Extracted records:
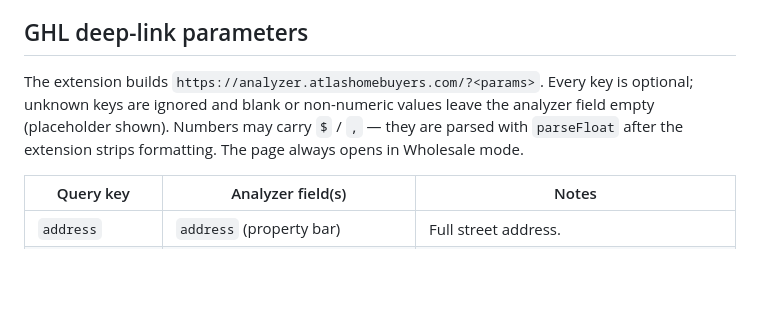
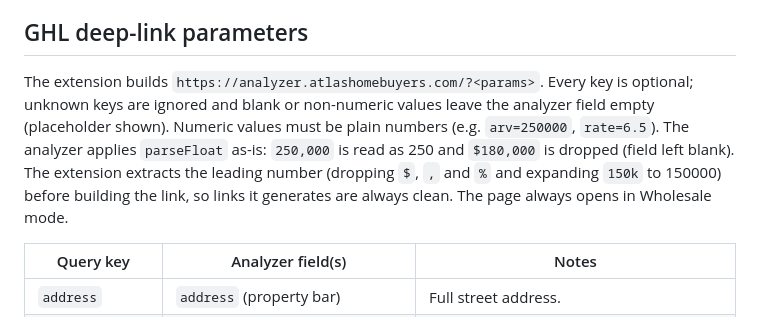
Before and after one commit to brandonhood/atlas-deal-analyzer, a Markdown page: README.md, the part around the change. GitHub-like rendering; blank space fills up the shorter version.

Commit message:
fix: README — analyzer does not strip $ or , from numeric query params
ingestUrlParams calls parseFloat directly, so 'arv=250,000' reads as 250 and
'as_is=$180,000' is dropped. Document that values must be plain numbers and
that only the extension normalizes formatting before building the link.

Co-Authored-By: Claude Fable 5.1 <noreply@anthropic.com>

```diff
--- a/README.md
+++ b/README.md
@@ -4,7 +4,7 @@ Single-file deal analyzer (`index.html`) for the Atlas Home Buyers acquisitions
 
 ## GHL deep-link parameters
 
-The extension builds `https://analyzer.atlashomebuyers.com/?<params>`. Every key is optional; unknown keys are ignored and blank or non-numeric values leave the analyzer field empty (placeholder shown). Numbers may carry `$` / `,` — they are parsed with `parseFloat` after the extension strips formatting. The page always opens in Wholesale mode.
+The extension builds `https://analyzer.atlashomebuyers.com/?<params>`. Every key is optional; unknown keys are ignored and blank or non-numeric values leave the analyzer field empty (placeholder shown). Numeric values must be plain numbers (e.g. `arv=250000`, `rate=6.5`). The analyzer applies `parseFloat` as-is: `250,000` is read as 250 and `$180,000` is dropped (field left blank). The extension extracts the leading number (dropping `$`, `,` and `%` and expanding `150k` to 150000) before building the link, so links it generates are always clean. The page always opens in Wholesale mode.
 
 | Query key | Analyzer field(s) | Notes |
 | --- | --- | --- |
```
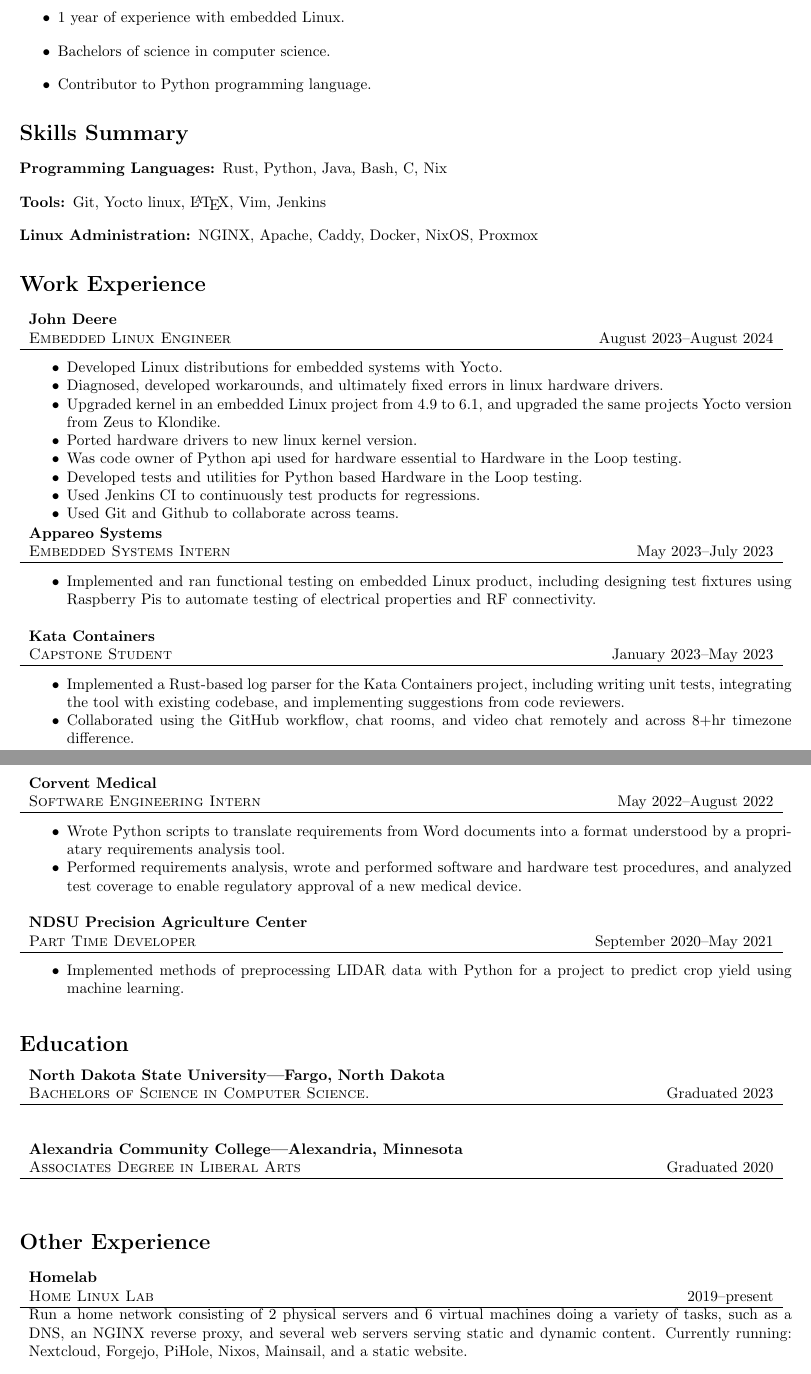
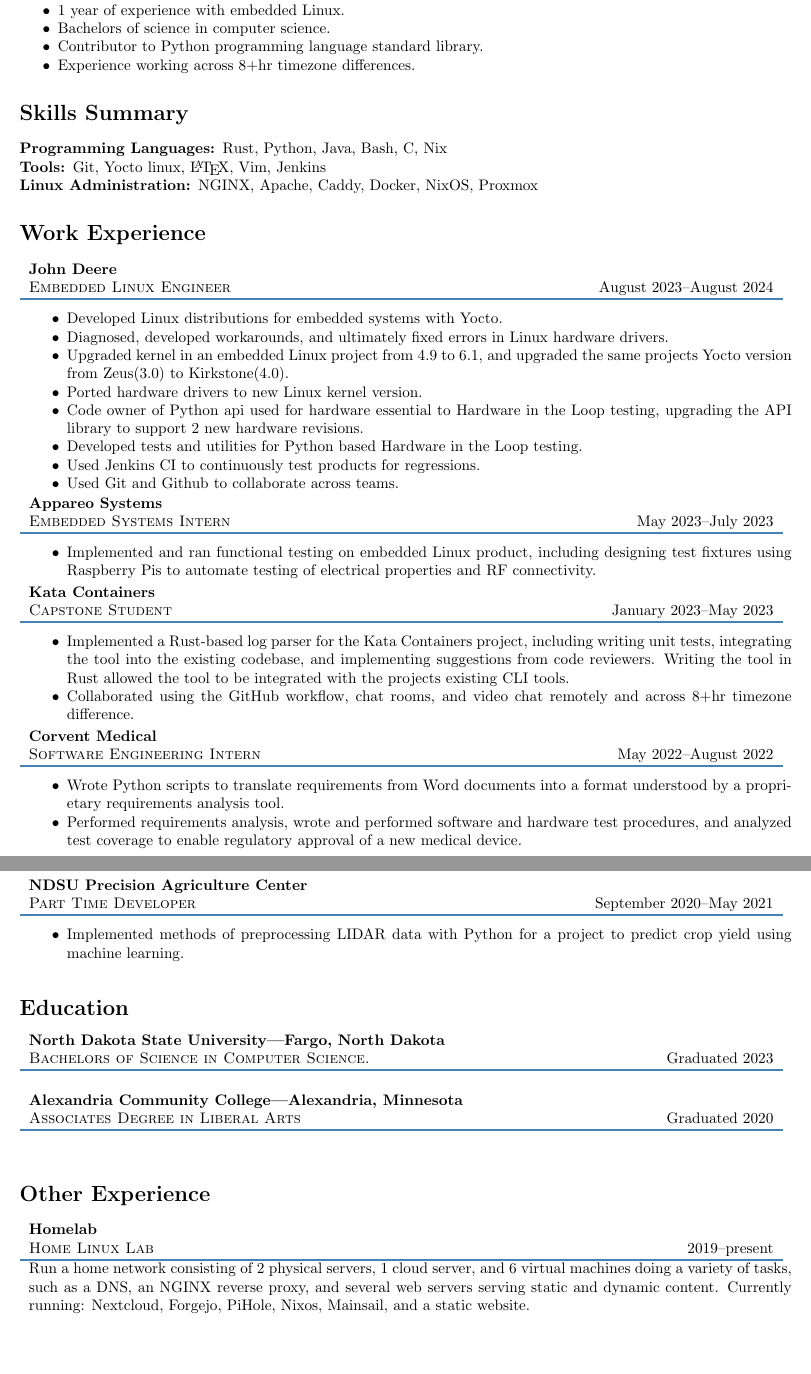
Before and after one commit to gabevenberg/resume, a LaTeX CV (resume.tex): two parts of pages 1 and 2 of 2, joined at a grey line, cut so that both start at the same text, the shorter picture padded with empty space. Compiled offline with pdfLaTeX.

Commit message:
Final product (for now).

```diff
--- a/resume.tex
+++ b/resume.tex
@@ -19,8 +25,8 @@
 % format two pieces of text, one left aligned and one right aligned
 \newcommand{\experience}[4]{
     \begin{tabularx}{\textwidth}{L R}
-        \multicolumn{2}{p{\textwidth}}{\textbf{\color{companycolor}#1}}\\
-        \textsc{\color{positioncolor}#2} & #3 \\
+        \multicolumn{2}{p{\textwidth}}{\textbf{#1}}\\
+        \textsc{#2} & #3 \\
         \hline
         \multicolumn{2}{p{\textwidth}}{#4}
     \end{tabularx}
@@ -43,7 +49,8 @@
     \item 2 years of experience as a software engineer
     \item 1 year of experience with embedded Linux.
     \item Bachelors of science in computer science.
-    \item Contributor to Python programming language.
+    \item Contributor to Python programming language standard library.
+    \item Experience working across 8+hr timezone differences.
 \end{itemize}
 
 \section*{Skills Summary}
@@ -62,10 +69,10 @@
     {
         \begin{itemize}
             \item Developed Linux distributions for embedded systems with Yocto.
-            \item Diagnosed, developed workarounds, and ultimately fixed errors in linux hardware drivers.
-            \item Upgraded kernel in an embedded Linux project from 4.9 to 6.1, and upgraded the same projects Yocto version from Zeus to Klondike.
-            \item Ported hardware drivers to new linux kernel version.
-            \item Was code owner of Python api used for hardware essential to Hardware in the Loop testing.
+            \item Diagnosed, developed workarounds, and ultimately fixed errors in Linux hardware drivers.
+            \item Upgraded kernel in an embedded Linux project from 4.9 to 6.1, and upgraded the same projects Yocto version from Zeus(3.0) to Kirkstone(4.0).
+            \item Ported hardware drivers to new Linux kernel version.
+            \item Code owner of Python api used for hardware essential to Hardware in the Loop testing, upgrading the API library to support 2 new hardware revisions.
             \item Developed tests and utilities for Python based Hardware in the Loop testing.
             \item Used Jenkins CI to continuously test products for regressions.
             \item Used Git and Github to collaborate across teams.
@@ -89,8 +96,9 @@
         {
             \begin{itemize}
                 \item Implemented a Rust-based log parser for the Kata Containers project,
-                    including writing unit tests, integrating the tool with existing codebase,
+                    including writing unit tests, integrating the tool into the existing codebase,
                     and implementing suggestions from code reviewers.
+                    Writing the tool in Rust allowed the tool to be integrated with the projects existing CLI tools.
                 \item Collaborated using the GitHub workflow, chat rooms,
                     and video chat remotely and across 8+hr timezone difference.
             \end{itemize}
@@ -103,7 +111,7 @@
         {
             \begin{itemize}
                 \item Wrote Python scripts to translate requirements from Word documents into a
-                    format understood by a propriatary requirements analysis tool.
+                    format understood by a proprietary requirements analysis tool.
                 \item Performed requirements analysis, wrote and performed software and hardware test procedures,
                     and analyzed test coverage to enable regulatory approval of a new medical device.
             \end{itemize}
@@ -162,7 +170,7 @@
         {Home Linux Lab}
         {2019--present}
         {
-            Run a home network consisting of 2 physical servers and 6 virtual machines doing a variety of tasks,
+            Run a home network consisting of 2 physical servers, 1 cloud server, and 6 virtual machines doing a variety of tasks,
             such as a DNS, an NGINX reverse proxy, and several web servers serving static and dynamic content.
             Currently running: Nextcloud, Forgejo, PiHole, Nixos, Mainsail, and a static website.
         }
```
Also changed, not shown: resume.tex (12 more changed lines).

Work required: In your copy of the records above, include every line exactly but no pictures.

Solved exercise:
Before and after one commit to brandonhood/atlas-deal-analyzer, a Markdown page: README.md, the part around the change. GitHub-like rendering; blank space fills up the shorter version.

Commit message:
fix: README — analyzer does not strip $ or , from numeric query params
ingestUrlParams calls parseFloat directly, so 'arv=250,000' reads as 250 and
'as_is=$180,000' is dropped. Document that values must be plain numbers and
that only the extension normalizes formatting before building the link.

Co-Authored-By: Claude Fable 5.1 <noreply@anthropic.com>

```diff
--- a/README.md
+++ b/README.md
@@ -4,7 +4,7 @@ Single-file deal analyzer (`index.html`) for the Atlas Home Buyers acquisitions
 
 ## GHL deep-link parameters
 
-The extension builds `https://analyzer.atlashomebuyers.com/?<params>`. Every key is optional; unknown keys are ignored and blank or non-numeric values leave the analyzer field empty (placeholder shown). Numbers may carry `$` / `,` — they are parsed with `parseFloat` after the extension strips formatting. The page always opens in Wholesale mode.
+The extension builds `https://analyzer.atlashomebuyers.com/?<params>`. Every key is optional; unknown keys are ignored and blank or non-numeric values leave the analyzer field empty (placeholder shown). Numeric values must be plain numbers (e.g. `arv=250000`, `rate=6.5`). The analyzer applies `parseFloat` as-is: `250,000` is read as 250 and `$180,000` is dropped (field left blank). The extension extracts the leading number (dropping `$`, `,` and `%` and expanding `150k` to 150000) before building the link, so links it generates are always clean. The page always opens in Wholesale mode.
 
 | Query key | Analyzer field(s) | Notes |
 | --- | --- | --- |
```
Before and after one commit to gabevenberg/resume, a LaTeX CV (resume.tex): two parts of pages 1 and 2 of 2, joined at a grey line, cut so that both start at the same text, the shorter picture padded with empty space. Compiled offline with pdfLaTeX.

Commit message:
Final product (for now).

```diff
--- a/resume.tex
+++ b/resume.tex
@@ -19,8 +25,8 @@
 % format two pieces of text, one left aligned and one right aligned
 \newcommand{\experience}[4]{
     \begin{tabularx}{\textwidth}{L R}
-        \multicolumn{2}{p{\textwidth}}{\textbf{\color{companycolor}#1}}\\
-        \textsc{\color{positioncolor}#2} & #3 \\
+        \multicolumn{2}{p{\textwidth}}{\textbf{#1}}\\
+        \textsc{#2} & #3 \\
         \hline
         \multicolumn{2}{p{\textwidth}}{#4}
     \end{tabularx}
@@ -43,7 +49,8 @@
     \item 2 years of experience as a software engineer
     \item 1 year of experience with embedded Linux.
     \item Bachelors of science in computer science.
-    \item Contributor to Python programming language.
+    \item Contributor to Python programming language standard library.
+    \item Experience working across 8+hr timezone differences.
 \end{itemize}
 
 \section*{Skills Summary}
@@ -62,10 +69,10 @@
     {
         \begin{itemize}
             \item Developed Linux distributions for embedded systems with Yocto.
-            \item Diagnosed, developed workarounds, and ultimately fixed errors in linux hardware drivers.
-            \item Upgraded kernel in an embedded Linux project from 4.9 to 6.1, and upgraded the same projects Yocto version from Zeus to Klondike.
-            \item Ported hardware drivers to new linux kernel version.
-            \item Was code owner of Python api used for hardware essential to Hardware in the Loop testing.
+            \item Diagnosed, developed workarounds, and ultimately fixed errors in Linux hardware drivers.
+            \item Upgraded kernel in an embedded Linux project from 4.9 to 6.1, and upgraded the same projects Yocto version from Zeus(3.0) to Kirkstone(4.0).
+            \item Ported hardware drivers to new Linux kernel version.
+            \item Code owner of Python api used for hardware essential to Hardware in the Loop testing, upgrading the API library to support 2 new hardware revisions.
             \item Developed tests and utilities for Python based Hardware in the Loop testing.
             \item Used Jenkins CI to continuously test products for regressions.
             \item Used Git and Github to collaborate across teams.
@@ -89,8 +96,9 @@
         {
             \begin{itemize}
                 \item Implemented a Rust-based log parser for the Kata Containers project,
-                    including writing unit tests, integrating the tool with existing codebase,
+                    including writing unit tests, integrating the tool into the existing codebase,
                     and implementing suggestions from code reviewers.
+                    Writing the tool in Rust allowed the tool to be integrated with the projects existing CLI tools.
                 \item Collaborated using the GitHub workflow, chat rooms,
                     and video chat remotely and across 8+hr timezone difference.
             \end{itemize}
@@ -103,7 +111,7 @@
         {
             \begin{itemize}
                 \item Wrote Python scripts to translate requirements from Word documents into a
-                    format understood by a propriatary requirements analysis tool.
+                    format understood by a proprietary requirements analysis tool.
                 \item Performed requirements analysis, wrote and performed software and hardware test procedures,
                     and analyzed test coverage to enable regulatory approval of a new medical device.
             \end{itemize}
@@ -162,7 +170,7 @@
         {Home Linux Lab}
         {2019--present}
         {
-            Run a home network consisting of 2 physical servers and 6 virtual machines doing a variety of tasks,
+            Run a home network consisting of 2 physical servers, 1 cloud server, and 6 virtual machines doing a variety of tasks,
             such as a DNS, an NGINX reverse proxy, and several web servers serving static and dynamic content.
             Currently running: Nextcloud, Forgejo, PiHole, Nixos, Mainsail, and a static website.
         }
```
Also changed, not shown: resume.tex (12 more changed lines).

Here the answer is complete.